**Task to carry out**
Whenever a line contains the string "status", copy it out of the entries.

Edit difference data
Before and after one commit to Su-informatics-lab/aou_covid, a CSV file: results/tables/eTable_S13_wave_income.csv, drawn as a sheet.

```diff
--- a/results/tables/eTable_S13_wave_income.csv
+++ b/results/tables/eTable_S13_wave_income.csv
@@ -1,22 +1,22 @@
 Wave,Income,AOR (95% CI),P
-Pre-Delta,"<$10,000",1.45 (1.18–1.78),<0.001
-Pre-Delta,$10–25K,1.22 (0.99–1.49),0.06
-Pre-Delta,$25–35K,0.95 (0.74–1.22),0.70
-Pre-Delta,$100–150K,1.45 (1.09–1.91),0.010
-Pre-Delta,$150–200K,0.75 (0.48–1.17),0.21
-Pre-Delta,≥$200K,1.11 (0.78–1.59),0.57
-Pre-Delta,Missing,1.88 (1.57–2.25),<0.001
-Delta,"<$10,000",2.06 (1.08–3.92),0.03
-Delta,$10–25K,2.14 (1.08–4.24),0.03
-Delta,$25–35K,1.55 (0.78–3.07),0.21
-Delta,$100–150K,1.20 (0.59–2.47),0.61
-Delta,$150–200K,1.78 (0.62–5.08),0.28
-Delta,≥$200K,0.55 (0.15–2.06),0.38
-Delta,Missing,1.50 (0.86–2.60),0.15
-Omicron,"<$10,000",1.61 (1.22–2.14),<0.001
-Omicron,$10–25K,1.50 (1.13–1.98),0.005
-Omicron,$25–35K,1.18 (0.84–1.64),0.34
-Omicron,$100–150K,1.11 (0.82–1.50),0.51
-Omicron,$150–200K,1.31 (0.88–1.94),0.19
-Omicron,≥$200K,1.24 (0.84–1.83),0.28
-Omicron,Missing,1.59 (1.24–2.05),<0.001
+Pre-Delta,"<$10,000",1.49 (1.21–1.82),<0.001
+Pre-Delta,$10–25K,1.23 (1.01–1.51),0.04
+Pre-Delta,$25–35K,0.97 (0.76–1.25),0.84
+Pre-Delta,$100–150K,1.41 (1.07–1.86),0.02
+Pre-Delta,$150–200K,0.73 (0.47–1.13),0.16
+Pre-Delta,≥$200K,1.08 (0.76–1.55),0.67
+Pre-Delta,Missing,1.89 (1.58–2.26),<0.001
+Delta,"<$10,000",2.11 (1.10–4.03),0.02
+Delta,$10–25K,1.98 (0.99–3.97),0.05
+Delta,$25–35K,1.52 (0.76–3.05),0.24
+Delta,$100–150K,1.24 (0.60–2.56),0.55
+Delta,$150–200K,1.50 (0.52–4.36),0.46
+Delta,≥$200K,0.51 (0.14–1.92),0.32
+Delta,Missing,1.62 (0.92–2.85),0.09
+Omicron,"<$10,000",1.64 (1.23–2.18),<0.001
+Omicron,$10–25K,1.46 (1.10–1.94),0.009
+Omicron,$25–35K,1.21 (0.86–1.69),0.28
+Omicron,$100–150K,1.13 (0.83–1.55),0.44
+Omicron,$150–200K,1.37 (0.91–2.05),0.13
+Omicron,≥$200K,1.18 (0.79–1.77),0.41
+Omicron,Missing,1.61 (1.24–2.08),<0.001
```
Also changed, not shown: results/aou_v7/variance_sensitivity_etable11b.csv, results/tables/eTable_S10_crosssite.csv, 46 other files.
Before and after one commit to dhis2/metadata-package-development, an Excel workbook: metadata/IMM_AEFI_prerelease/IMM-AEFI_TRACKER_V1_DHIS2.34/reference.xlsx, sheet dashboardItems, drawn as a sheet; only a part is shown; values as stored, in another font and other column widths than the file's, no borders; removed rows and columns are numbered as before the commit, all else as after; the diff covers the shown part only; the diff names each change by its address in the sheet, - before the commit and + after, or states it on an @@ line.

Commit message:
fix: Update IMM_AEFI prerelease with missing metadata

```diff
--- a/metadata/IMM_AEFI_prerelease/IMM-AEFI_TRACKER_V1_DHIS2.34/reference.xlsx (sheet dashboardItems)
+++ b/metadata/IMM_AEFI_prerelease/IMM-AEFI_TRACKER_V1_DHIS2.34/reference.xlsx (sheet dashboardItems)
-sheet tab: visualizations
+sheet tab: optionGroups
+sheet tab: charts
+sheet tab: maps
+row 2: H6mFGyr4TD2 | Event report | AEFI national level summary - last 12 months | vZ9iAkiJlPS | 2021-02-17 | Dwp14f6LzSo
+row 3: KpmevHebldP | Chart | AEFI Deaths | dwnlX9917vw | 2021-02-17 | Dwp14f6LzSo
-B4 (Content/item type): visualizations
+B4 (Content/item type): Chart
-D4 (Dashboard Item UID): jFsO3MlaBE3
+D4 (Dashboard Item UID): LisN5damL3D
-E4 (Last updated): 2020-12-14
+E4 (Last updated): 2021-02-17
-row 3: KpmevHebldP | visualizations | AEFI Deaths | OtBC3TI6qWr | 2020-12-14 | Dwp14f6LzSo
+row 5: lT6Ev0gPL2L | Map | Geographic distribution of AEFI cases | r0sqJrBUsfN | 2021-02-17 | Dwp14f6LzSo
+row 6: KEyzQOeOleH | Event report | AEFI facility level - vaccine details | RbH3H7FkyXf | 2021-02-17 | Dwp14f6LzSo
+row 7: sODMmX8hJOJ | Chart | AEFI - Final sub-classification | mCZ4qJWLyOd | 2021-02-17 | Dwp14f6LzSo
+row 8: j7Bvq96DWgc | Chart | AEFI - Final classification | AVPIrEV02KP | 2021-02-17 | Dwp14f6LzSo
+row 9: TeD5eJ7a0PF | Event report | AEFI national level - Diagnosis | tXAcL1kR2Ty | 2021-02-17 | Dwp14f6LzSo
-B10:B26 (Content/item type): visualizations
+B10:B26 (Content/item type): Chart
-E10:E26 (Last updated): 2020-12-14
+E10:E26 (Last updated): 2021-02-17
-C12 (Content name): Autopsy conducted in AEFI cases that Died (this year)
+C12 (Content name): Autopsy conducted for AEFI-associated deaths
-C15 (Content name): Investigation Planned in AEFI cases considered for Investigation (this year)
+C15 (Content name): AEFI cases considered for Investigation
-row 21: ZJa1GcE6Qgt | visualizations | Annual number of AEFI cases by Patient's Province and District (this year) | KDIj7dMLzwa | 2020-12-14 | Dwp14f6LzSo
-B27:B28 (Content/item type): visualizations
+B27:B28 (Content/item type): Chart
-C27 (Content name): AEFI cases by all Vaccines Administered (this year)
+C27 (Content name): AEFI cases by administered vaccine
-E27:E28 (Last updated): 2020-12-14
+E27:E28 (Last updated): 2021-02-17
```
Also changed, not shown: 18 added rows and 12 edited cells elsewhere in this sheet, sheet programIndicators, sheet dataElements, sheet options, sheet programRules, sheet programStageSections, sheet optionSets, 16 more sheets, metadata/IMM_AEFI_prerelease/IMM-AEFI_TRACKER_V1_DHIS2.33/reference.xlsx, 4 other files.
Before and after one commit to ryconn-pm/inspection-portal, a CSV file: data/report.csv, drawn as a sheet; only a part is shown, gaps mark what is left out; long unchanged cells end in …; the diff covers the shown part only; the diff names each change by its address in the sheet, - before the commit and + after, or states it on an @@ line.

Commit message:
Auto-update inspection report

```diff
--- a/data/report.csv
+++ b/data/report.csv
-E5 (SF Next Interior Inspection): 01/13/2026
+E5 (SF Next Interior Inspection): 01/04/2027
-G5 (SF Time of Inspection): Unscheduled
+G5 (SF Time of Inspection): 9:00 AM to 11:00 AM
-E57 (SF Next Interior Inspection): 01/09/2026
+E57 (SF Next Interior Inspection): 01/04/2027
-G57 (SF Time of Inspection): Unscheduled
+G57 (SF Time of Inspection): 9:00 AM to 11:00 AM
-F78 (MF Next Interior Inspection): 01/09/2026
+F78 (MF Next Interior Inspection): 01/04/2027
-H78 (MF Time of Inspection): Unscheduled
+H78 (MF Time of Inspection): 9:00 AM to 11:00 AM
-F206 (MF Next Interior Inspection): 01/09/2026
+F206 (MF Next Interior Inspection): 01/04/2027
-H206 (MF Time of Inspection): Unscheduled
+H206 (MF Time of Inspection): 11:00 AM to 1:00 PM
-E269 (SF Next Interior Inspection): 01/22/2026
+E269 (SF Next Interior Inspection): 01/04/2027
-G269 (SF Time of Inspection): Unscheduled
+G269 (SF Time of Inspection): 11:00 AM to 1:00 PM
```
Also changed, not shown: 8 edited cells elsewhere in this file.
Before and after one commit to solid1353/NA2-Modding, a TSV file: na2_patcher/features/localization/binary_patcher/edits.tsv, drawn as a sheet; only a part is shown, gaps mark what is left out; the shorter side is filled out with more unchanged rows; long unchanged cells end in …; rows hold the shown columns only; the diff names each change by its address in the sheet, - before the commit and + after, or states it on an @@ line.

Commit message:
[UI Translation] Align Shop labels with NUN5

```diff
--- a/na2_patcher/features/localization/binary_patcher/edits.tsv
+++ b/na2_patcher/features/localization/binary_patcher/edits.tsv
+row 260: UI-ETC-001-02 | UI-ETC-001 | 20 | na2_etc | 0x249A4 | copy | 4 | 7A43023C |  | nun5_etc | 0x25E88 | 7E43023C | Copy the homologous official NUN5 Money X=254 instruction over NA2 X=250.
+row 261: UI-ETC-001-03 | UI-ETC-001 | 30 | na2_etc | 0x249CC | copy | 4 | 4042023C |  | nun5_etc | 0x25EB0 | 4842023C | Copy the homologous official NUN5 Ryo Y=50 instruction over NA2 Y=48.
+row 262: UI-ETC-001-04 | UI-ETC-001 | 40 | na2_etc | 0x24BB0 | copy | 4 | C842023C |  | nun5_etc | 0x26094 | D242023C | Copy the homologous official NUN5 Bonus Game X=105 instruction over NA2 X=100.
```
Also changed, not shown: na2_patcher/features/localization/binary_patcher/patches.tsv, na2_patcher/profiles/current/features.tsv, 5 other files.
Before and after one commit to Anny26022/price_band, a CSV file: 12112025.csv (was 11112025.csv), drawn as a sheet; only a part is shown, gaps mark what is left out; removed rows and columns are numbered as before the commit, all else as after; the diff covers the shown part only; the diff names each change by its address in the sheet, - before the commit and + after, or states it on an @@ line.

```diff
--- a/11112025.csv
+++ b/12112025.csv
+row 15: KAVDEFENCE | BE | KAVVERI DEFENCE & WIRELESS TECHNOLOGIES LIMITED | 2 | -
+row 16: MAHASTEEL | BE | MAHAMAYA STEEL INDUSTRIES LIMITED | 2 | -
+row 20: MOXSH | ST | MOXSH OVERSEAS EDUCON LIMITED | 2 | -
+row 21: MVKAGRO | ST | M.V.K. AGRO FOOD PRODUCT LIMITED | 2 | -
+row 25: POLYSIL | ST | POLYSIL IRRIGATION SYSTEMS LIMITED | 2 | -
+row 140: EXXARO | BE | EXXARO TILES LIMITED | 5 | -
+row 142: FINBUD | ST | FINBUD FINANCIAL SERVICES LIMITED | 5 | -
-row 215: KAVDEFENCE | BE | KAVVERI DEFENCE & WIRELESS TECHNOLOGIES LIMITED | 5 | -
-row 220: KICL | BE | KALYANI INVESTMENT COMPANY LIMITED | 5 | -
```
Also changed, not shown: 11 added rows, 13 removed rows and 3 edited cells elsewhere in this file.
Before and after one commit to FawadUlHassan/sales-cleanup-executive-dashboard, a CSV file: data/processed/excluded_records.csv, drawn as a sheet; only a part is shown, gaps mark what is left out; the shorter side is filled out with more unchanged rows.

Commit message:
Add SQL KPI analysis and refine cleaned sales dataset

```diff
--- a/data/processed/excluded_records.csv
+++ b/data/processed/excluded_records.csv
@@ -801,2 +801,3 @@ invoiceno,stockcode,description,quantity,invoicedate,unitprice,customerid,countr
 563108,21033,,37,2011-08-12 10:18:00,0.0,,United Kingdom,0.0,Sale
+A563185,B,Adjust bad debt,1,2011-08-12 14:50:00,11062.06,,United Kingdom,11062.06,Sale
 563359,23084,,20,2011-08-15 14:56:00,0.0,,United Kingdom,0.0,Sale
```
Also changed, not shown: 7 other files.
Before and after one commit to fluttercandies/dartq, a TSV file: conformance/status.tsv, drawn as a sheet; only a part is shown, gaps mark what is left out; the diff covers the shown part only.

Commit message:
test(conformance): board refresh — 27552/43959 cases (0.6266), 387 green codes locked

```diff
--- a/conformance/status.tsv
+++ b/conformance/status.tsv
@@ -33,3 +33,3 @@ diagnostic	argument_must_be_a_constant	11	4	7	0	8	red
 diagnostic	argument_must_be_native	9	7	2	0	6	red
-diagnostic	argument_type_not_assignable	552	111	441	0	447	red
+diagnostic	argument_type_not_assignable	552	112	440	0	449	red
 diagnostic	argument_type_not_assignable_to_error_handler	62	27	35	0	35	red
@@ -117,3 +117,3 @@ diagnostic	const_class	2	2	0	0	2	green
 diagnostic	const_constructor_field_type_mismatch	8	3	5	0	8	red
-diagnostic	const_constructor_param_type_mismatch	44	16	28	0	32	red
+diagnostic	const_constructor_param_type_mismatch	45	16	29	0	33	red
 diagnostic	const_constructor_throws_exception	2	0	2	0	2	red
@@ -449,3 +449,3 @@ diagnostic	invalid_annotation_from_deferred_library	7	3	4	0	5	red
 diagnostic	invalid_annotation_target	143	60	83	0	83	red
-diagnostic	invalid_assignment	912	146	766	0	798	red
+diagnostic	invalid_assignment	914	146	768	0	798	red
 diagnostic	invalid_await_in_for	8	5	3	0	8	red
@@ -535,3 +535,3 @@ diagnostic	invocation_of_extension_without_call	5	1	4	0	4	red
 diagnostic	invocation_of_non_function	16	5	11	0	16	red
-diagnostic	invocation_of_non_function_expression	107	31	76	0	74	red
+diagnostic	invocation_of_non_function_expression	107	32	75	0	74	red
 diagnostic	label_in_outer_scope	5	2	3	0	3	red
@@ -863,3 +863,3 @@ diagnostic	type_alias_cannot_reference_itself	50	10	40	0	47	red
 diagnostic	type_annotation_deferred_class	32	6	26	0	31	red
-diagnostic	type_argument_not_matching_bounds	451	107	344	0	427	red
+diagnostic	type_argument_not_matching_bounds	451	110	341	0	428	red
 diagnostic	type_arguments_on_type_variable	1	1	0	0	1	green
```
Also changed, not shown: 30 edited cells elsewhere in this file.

**Completed task**
Before and after one commit to fluttercandies/dartq, a TSV file: conformance/status.tsv, drawn as a sheet; only a part is shown, gaps mark what is left out; the diff covers the shown part only.
--- a/conformance/status.tsv
+++ b/conformance/status.tsv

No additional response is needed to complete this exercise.